QT doesn't! reflect the absolute refractory period, absolute refractory period is a part of the QT but it's not all of it! QT is measured from Q till the end of T wave, so it covers both depolarization and repolarization.

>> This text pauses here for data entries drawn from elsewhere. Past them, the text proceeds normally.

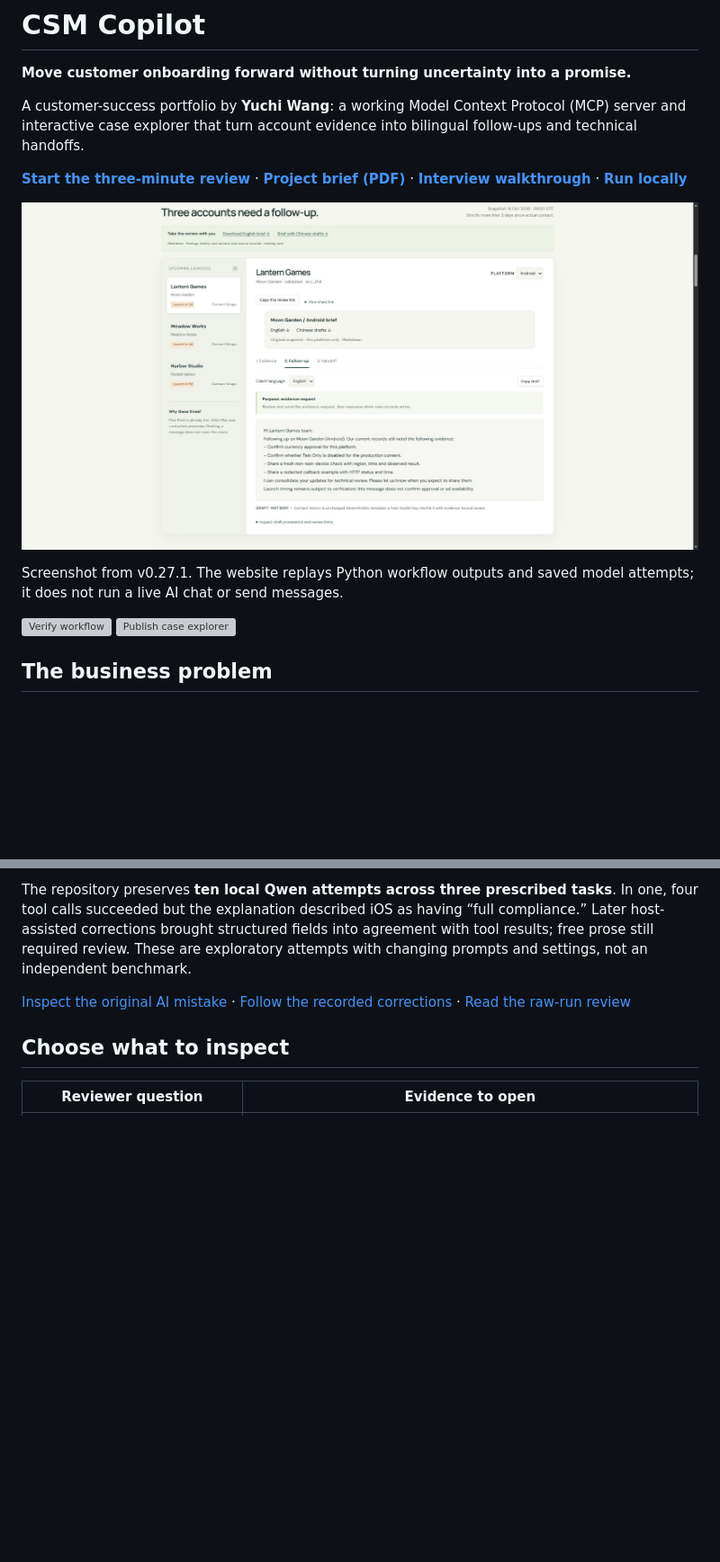
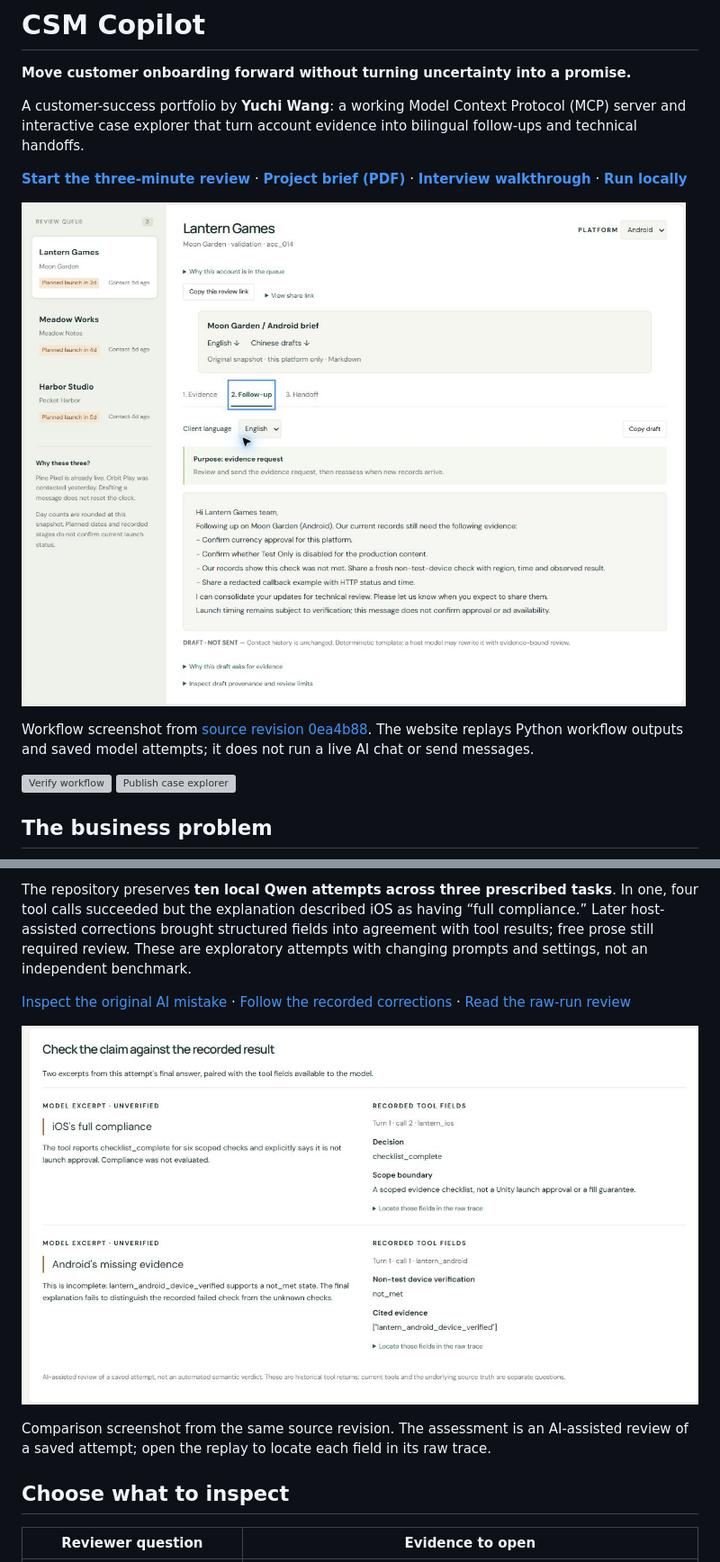
Before and after one commit to Yuchi-Wang02/csm-copilot, a Markdown page: README.md, 2 parts joined by grey strips. Shown: that part at 90% size. GitHub-like rendering; pictures changed too: docs/assets/ai-claim-review-0ea4b88.jpg (added), docs/assets/workflow-0ea4b88.jpg (added); blank space fills up the shorter version; grey boxes are pictures that could not be loaded.

Commit message:
Show current workflow and recorded AI evidence in README

```diff
--- a/README.md
+++ b/README.md
@@ -8,9 +8,9 @@ A customer-success portfolio by **Yuchi Wang**: a working Model Context Protocol
 
 **[Start the three-minute review](https://yuchi-wang02.github.io/csm-copilot/#start)** · **[Project brief (PDF)](demo/project-brief.pdf)** · **[Interview walkthrough](docs/INTERVIEW.md)** · **[Run locally](docs/LOCAL_SETUP.md)**
 
-[![Morning review with three queued accounts and an Android follow-up requesting missing confirmations, a fresh device check, and callback evidence. The draft is explicitly unsent.](docs/assets/demo-workflow-current.png)](https://yuchi-wang02.github.io/csm-copilot/?case=lantern_android&view=followup&lang=en#workspace)
+[![Morning review with three queued accounts and an Android follow-up requesting missing confirmations, a fresh device check, and callback evidence. The draft is explicitly unsent.](docs/assets/workflow-0ea4b88.jpg)](https://yuchi-wang02.github.io/csm-copilot/?case=lantern_android&view=followup&lang=en#workspace)
 
-Screenshot from v0.27.1. The website replays Python workflow outputs and saved model attempts; it does not run a live AI chat or send messages.
+Workflow screenshot from [source revision 0ea4b88](https://github.com/Yuchi-Wang02/csm-copilot/commit/0ea4b88a0d4a1a4c1a4ea364440960563ddf39b6). The website replays Python workflow outputs and saved model attempts; it does not run a live AI chat or send messages.
 
 [![Verify workflow](https://github.com/Yuchi-Wang02/csm-copilot/actions/workflows/ci.yml/badge.svg)](https://github.com/Yuchi-Wang02/csm-copilot/actions/workflows/ci.yml)
 [![Publish case explorer](https://github.com/Yuchi-Wang02/csm-copilot/actions/workflows/pages.yml/badge.svg)](https://github.com/Yuchi-Wang02/csm-copilot/actions/workflows/pages.yml)
@@ -39,6 +39,10 @@ An AI host can choose tools and rewrite drafts. The Python server handles dates,
 The repository preserves **ten local Qwen attempts across three prescribed tasks**. In one, four tool calls succeeded but the explanation described iOS as having “full compliance.” Later host-assisted corrections brought structured fields into agreement with tool results; free prose still required review. These are exploratory attempts with changing prompts and settings, not an independent benchmark.
 
 [Inspect the original AI mistake](https://yuchi-wang02.github.io/csm-copilot/?run=qwen4-batch#model-runs) · [Follow the recorded corrections](https://yuchi-wang02.github.io/csm-copilot/?run=qwen4-constrained#model-runs) · [Read the raw-run review](evidence/MODEL_RUNS.md)
+
+[![Two saved model claims compared with recorded tool results: iOS full compliance overstates a scoped checklist, and Android missing evidence omits a recorded unmet device check.](docs/assets/ai-claim-review-0ea4b88.jpg)](https://yuchi-wang02.github.io/csm-copilot/?run=qwen4-batch#model-runs)
+
+Comparison screenshot from the same source revision. The assessment is an AI-assisted review of a saved attempt; open the replay to locate each field in its raw trace.
 
 ## Choose what to inspect
 
```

Electrolyte disturbances usually hypo (hypocalcemia, hypomagnesima, hypokalemia) cause enlongation of the QT cause they interfere with the normal repolarization process, if you asked about hypocalcemia then practically in diastole there is a channel which is working Na/Ca exchanger if you keep the calcium levels outside low then it may increase the activity of the channel, increasing by somewhat the Na entery to the cell as you know this antagonizes the normal repolarization process (again this is under theory). Antimuscarinic drugs play with the QRS, they change the K currents, you can see that other drugs like class III anti arrhythmics with also block K+ channels have the same effect. I dont think that you need to drill in this topic too much just know which drugs cause it, and what can be the consequence.